> [Exercise inputs]
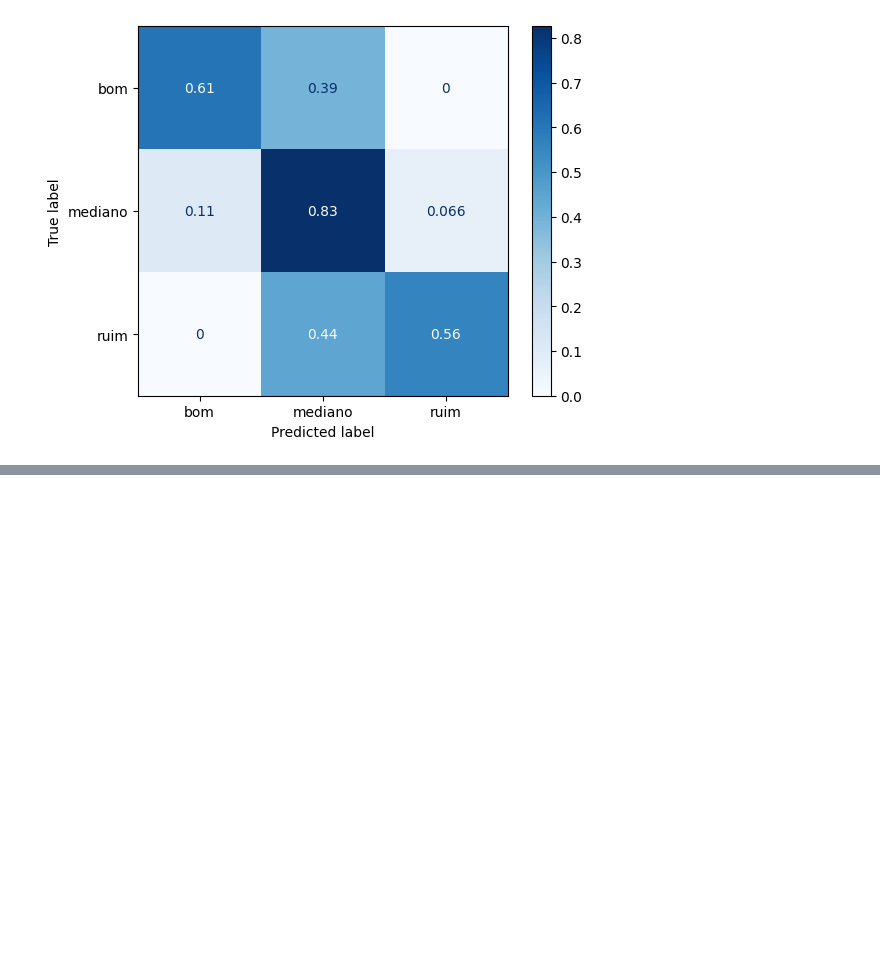
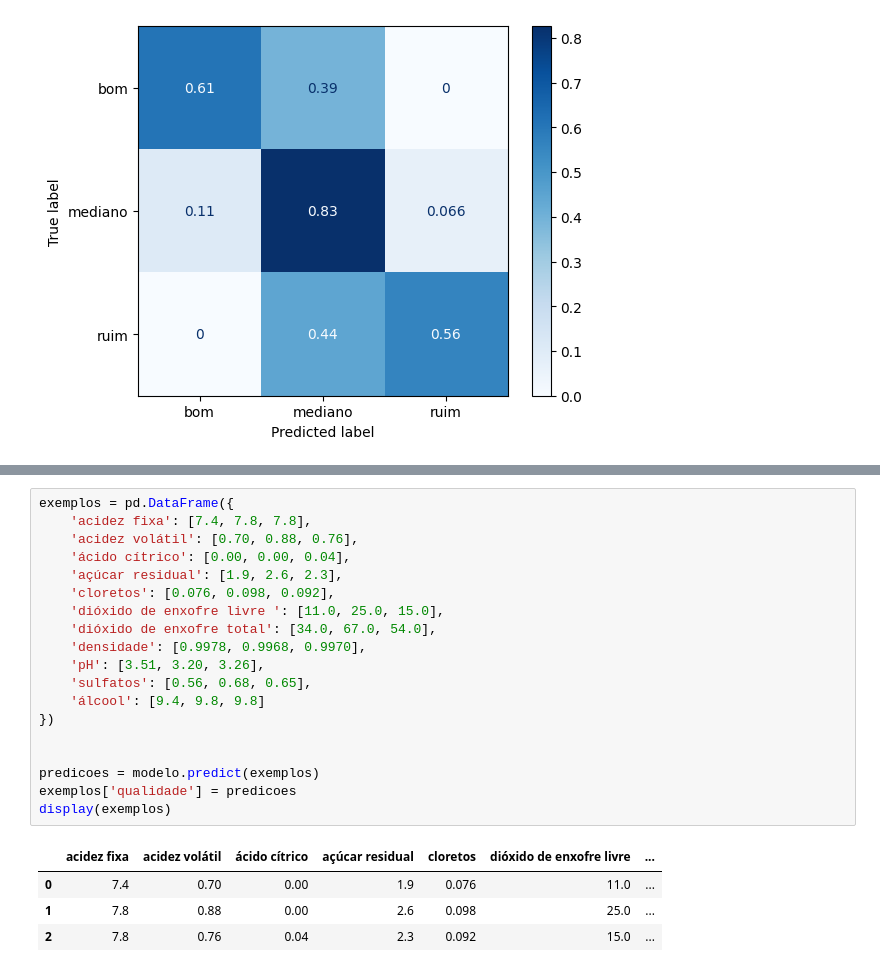
Before and after one commit to lucianeberger/Trilha-de-Machine-Learning---Alura, a Jupyter notebook: Problemas Multiclasse/Desafio.ipynb, the cells around one changed output, grey strips where cells are left out. Saved outputs shown, nothing was run; the diff lists cells and outputs as text; blank space fills up the shorter version.

```diff
--- a/Problemas Multiclasse/Desafio.ipynb
+++ b/Problemas Multiclasse/Desafio.ipynb
@@ -313,0 +347,24 @@ weighted avg       0.82      0.78      0.80       204
+# %%
+exemplos = pd.DataFrame({
+    'acidez fixa': [7.4, 7.8, 7.8],
+    'acidez volátil': [0.70, 0.88, 0.76],
+    'ácido cítrico': [0.00, 0.00, 0.04],
+    'açúcar residual': [1.9, 2.6, 2.3],
+    'cloretos': [0.076, 0.098, 0.092],
+    'dióxido de enxofre livre ': [11.0, 25.0, 15.0],
+    'dióxido de enxofre total': [34.0, 67.0, 54.0],
+    'densidade': [0.9978, 0.9968, 0.9970],
+    'pH': [3.51, 3.20, 3.26],
+    'sulfatos': [0.56, 0.68, 0.65],
+    'álcool': [9.4, 9.8, 9.8]
+})
+
+
+predicoes = modelo.predict(exemplos)
+exemplos['qualidade'] = predicoes
+display(exemplos)
+# %% [output]
+|  | acidez fixa | acidez volátil | ácido cítrico | açúcar residual | cloretos | dióxido de enxofre livre | ... |
+| 0 | 7.4 | 0.70 | 0.00 | 1.9 | 0.076 | 11.0 | ... |
+| 1 | 7.8 | 0.88 | 0.00 | 2.6 | 0.098 | 25.0 | ... |
+| 2 | 7.8 | 0.76 | 0.04 | 2.3 | 0.092 | 15.0 | ... |
```
Also changed, not shown: parts of 4 cells of this notebook.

> [Problem to work on] Please set down each entry word for word, without its images.

> [Exercise solution]
Before and after one commit to lucianeberger/Trilha-de-Machine-Learning---Alura, a Jupyter notebook: Problemas Multiclasse/Desafio.ipynb, the cells around one changed output, grey strips where cells are left out. Saved outputs shown, nothing was run; the diff lists cells and outputs as text; blank space fills up the shorter version.

```diff
--- a/Problemas Multiclasse/Desafio.ipynb
+++ b/Problemas Multiclasse/Desafio.ipynb
@@ -313,0 +347,24 @@ weighted avg       0.82      0.78      0.80       204
+# %%
+exemplos = pd.DataFrame({
+    'acidez fixa': [7.4, 7.8, 7.8],
+    'acidez volátil': [0.70, 0.88, 0.76],
+    'ácido cítrico': [0.00, 0.00, 0.04],
+    'açúcar residual': [1.9, 2.6, 2.3],
+    'cloretos': [0.076, 0.098, 0.092],
+    'dióxido de enxofre livre ': [11.0, 25.0, 15.0],
+    'dióxido de enxofre total': [34.0, 67.0, 54.0],
+    'densidade': [0.9978, 0.9968, 0.9970],
+    'pH': [3.51, 3.20, 3.26],
+    'sulfatos': [0.56, 0.68, 0.65],
+    'álcool': [9.4, 9.8, 9.8]
+})
+
+
+predicoes = modelo.predict(exemplos)
+exemplos['qualidade'] = predicoes
+display(exemplos)
+# %% [output]
+|  | acidez fixa | acidez volátil | ácido cítrico | açúcar residual | cloretos | dióxido de enxofre livre | ... |
+| 0 | 7.4 | 0.70 | 0.00 | 1.9 | 0.076 | 11.0 | ... |
+| 1 | 7.8 | 0.88 | 0.00 | 2.6 | 0.098 | 25.0 | ... |
+| 2 | 7.8 | 0.76 | 0.04 | 2.3 | 0.092 | 15.0 | ... |
```
Also changed, not shown: parts of 4 cells of this notebook.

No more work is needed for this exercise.